Detected change data
#####

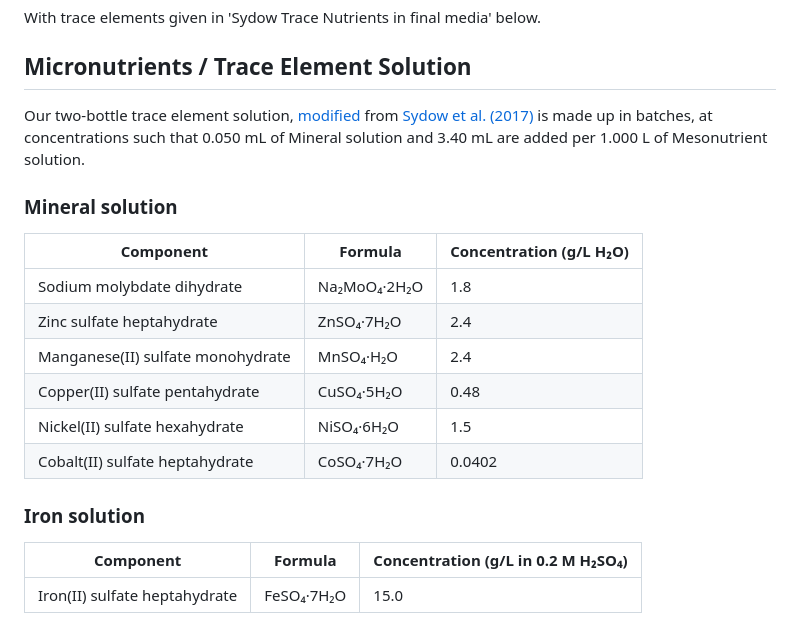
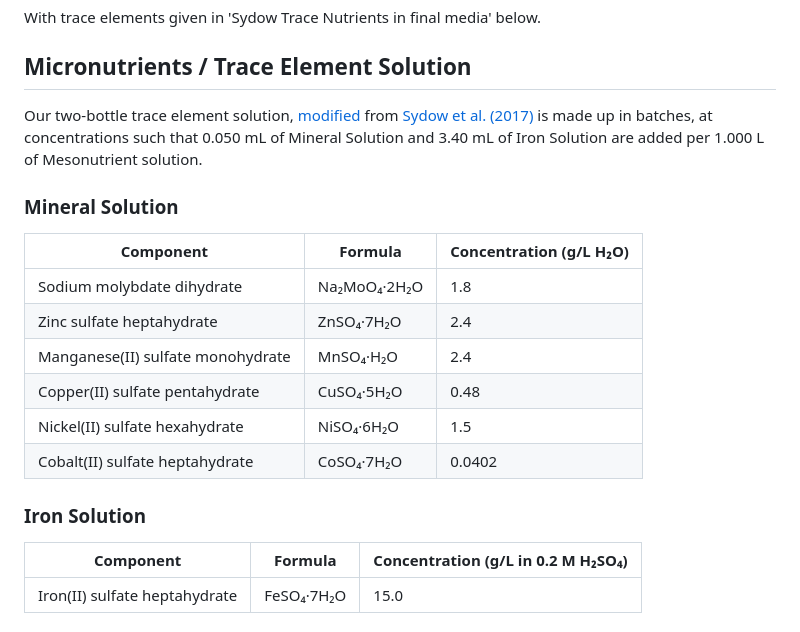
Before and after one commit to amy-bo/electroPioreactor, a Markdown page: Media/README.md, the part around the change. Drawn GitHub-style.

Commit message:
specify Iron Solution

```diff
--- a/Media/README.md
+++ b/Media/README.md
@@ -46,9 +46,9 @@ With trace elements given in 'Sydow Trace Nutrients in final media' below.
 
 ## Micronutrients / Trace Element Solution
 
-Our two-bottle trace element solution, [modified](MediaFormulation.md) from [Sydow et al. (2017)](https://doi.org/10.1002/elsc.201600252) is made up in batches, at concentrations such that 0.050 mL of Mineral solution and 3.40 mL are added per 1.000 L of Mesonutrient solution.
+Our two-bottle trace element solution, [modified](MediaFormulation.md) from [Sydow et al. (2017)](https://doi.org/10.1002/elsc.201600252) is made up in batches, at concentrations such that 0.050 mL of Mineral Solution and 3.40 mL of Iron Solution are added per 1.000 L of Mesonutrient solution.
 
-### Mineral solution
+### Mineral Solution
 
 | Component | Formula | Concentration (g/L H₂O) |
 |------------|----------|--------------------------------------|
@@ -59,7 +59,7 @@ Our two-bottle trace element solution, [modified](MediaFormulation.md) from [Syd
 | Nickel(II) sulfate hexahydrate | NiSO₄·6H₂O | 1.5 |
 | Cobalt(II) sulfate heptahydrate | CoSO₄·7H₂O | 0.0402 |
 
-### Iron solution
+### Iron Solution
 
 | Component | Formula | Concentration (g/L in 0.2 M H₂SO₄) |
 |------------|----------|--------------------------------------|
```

#####

List, from the entries above, every line in which the word "such" shows up.

__Answer__
-Our two-bottle trace element solution, [modified](MediaFormulation.md) from [Sydow et al. (2017)](https://doi.org/10.1002/elsc.201600252) is made up in batches, at concentrations such that 0.050 mL of Mineral solution and 3.40 mL are added per 1.000 L of Mesonutrient solution.
+Our two-bottle trace element solution, [modified](MediaFormulation.md) from [Sydow et al. (2017)](https://doi.org/10.1002/elsc.201600252) is made up in batches, at concentrations such that 0.050 mL of Mineral Solution and 3.40 mL of Iron Solution are added per 1.000 L of Mesonutrient solution.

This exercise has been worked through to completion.